*** Begin section ***
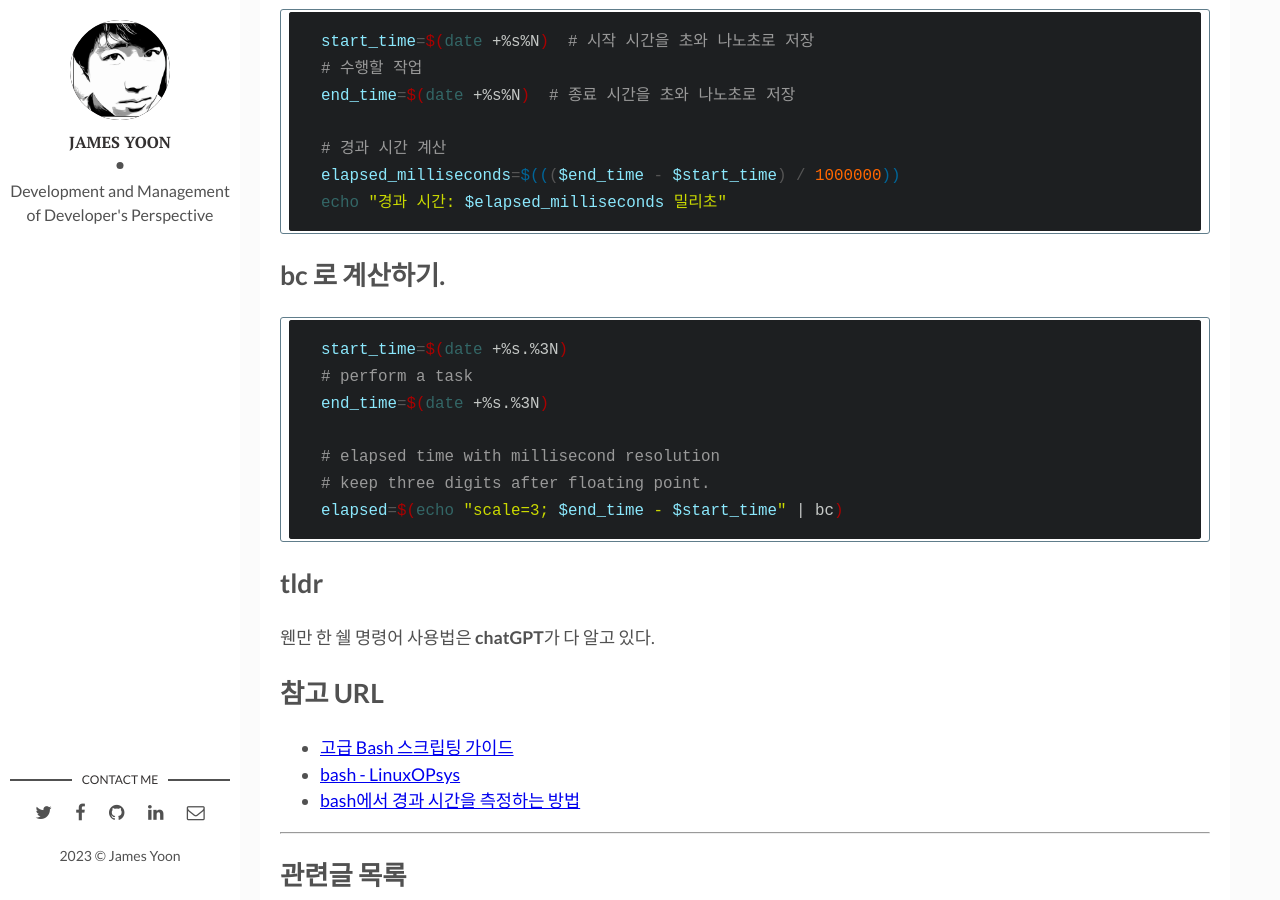
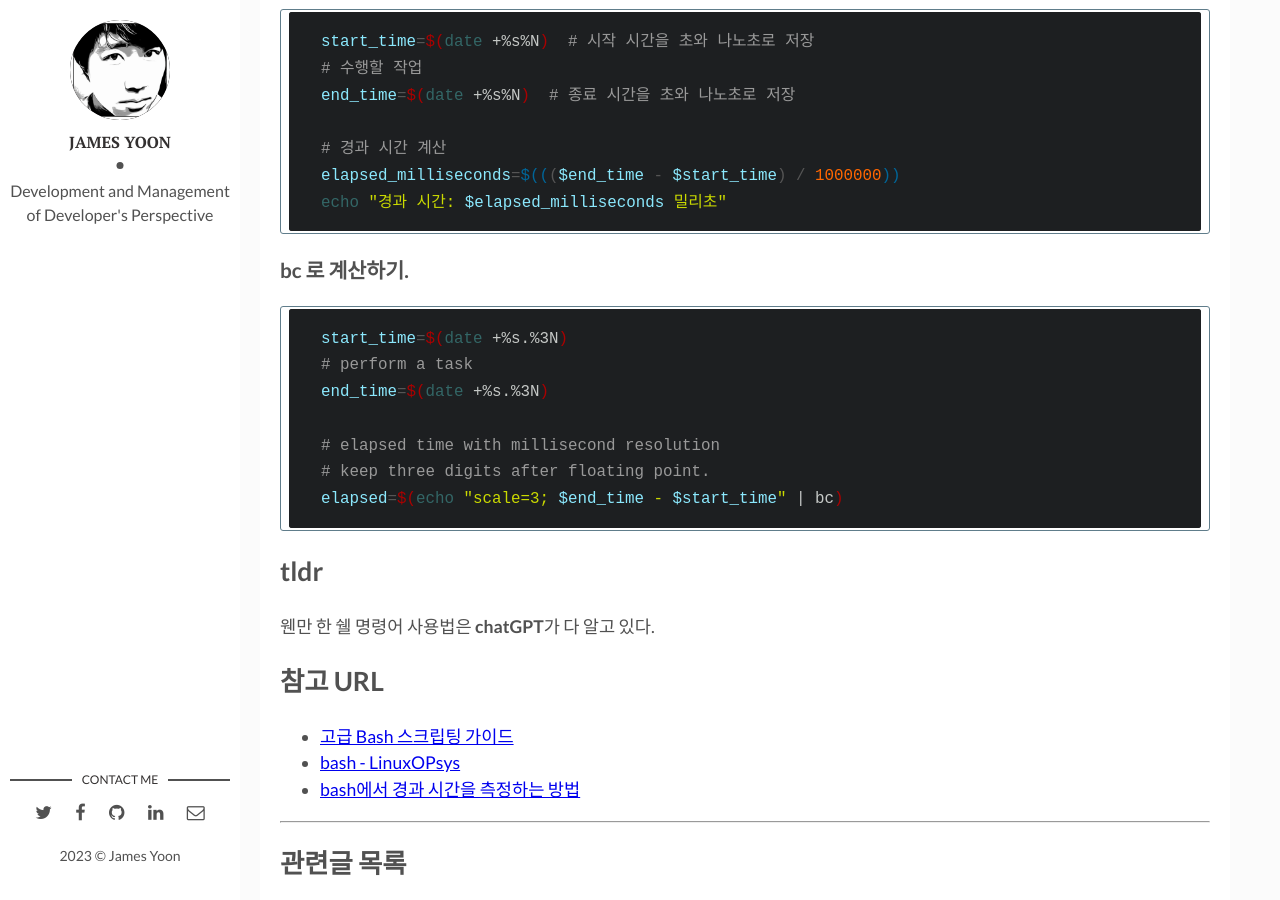
Before and after one commit to butteryoon/butteryoon.github.io, a Jekyll site: the page built from _posts/2023-10-29-bash.md, in a window 1280 px wide and 900 px high, scrolled down 3189 px. Built offline with Jekyll 4.4.1, drawn with Linux system fonts in a browser that asks for light colours; comment, search, counter and statistics services are not loaded.

Commit message:
gem update

````diff
--- a/_posts/2023-10-29-bash.md
+++ b/_posts/2023-10-29-bash.md
@@ -125,7 +125,7 @@ elapsed_milliseconds=$((($end_time - $start_time) / 1000000))
 echo "경과 시간: $elapsed_milliseconds 밀리초"
 ```
 
-## bc 로 계산하기.
+### bc 로 계산하기.
 
 ```bash
 start_time=$(date +%s.%3N)
````
Also changed, not shown: Gemfile.lock.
*** End section ***
Exercise
Without the pictures, give all of the entries above again exactly.

Task solution
Before and after one commit to butteryoon/butteryoon.github.io, a Jekyll site: the page built from _posts/2023-10-29-bash.md, in a window 1280 px wide and 900 px high, scrolled down 3189 px. Built offline with Jekyll 4.4.1, drawn with Linux system fonts in a browser that asks for light colours; comment, search, counter and statistics services are not loaded.

Commit message:
gem update

````diff
--- a/_posts/2023-10-29-bash.md
+++ b/_posts/2023-10-29-bash.md
@@ -125,7 +125,7 @@ elapsed_milliseconds=$((($end_time - $start_time) / 1000000))
 echo "경과 시간: $elapsed_milliseconds 밀리초"
 ```
 
-## bc 로 계산하기.
+### bc 로 계산하기.
 
 ```bash
 start_time=$(date +%s.%3N)
````
Also changed, not shown: Gemfile.lock.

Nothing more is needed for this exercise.